**To do:**
Beneath this task are records; state how many of their lines hold the word "enumerate", and nothing else.

**Records to process:**
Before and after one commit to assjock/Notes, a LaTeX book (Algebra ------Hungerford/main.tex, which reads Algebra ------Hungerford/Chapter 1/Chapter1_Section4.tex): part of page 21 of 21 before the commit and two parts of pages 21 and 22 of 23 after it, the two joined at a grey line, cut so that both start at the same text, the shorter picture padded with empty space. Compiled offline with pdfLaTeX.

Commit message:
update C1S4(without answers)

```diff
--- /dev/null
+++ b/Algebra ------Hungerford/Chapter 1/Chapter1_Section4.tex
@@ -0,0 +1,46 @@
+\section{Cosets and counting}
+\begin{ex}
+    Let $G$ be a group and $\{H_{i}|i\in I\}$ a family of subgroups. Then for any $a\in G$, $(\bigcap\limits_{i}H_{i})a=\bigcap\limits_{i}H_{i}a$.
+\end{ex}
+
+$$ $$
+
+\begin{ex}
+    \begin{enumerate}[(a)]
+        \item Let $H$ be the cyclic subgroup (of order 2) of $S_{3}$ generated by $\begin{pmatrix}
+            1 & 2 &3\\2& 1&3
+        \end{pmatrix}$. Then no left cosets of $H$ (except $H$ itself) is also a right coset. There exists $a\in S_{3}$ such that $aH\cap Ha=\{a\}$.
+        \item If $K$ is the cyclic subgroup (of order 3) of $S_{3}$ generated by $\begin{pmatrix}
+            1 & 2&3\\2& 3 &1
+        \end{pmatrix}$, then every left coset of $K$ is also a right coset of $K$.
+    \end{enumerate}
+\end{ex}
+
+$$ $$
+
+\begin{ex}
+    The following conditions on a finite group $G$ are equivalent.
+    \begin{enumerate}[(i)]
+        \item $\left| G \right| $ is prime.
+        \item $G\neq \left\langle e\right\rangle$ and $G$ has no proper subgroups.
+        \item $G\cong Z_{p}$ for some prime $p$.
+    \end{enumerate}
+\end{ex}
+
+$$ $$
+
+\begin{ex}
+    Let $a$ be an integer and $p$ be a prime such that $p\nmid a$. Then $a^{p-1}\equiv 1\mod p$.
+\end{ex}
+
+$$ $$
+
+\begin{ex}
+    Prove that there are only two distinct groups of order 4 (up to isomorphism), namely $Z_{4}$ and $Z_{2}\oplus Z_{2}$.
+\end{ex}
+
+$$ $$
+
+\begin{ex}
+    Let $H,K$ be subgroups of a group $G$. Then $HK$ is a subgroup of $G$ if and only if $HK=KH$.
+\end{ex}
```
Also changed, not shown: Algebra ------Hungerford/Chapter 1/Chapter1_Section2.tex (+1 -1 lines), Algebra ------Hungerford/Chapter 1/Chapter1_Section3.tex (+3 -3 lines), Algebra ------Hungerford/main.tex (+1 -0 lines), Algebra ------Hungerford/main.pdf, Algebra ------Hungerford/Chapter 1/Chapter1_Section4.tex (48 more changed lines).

**Solution to the problem:**
4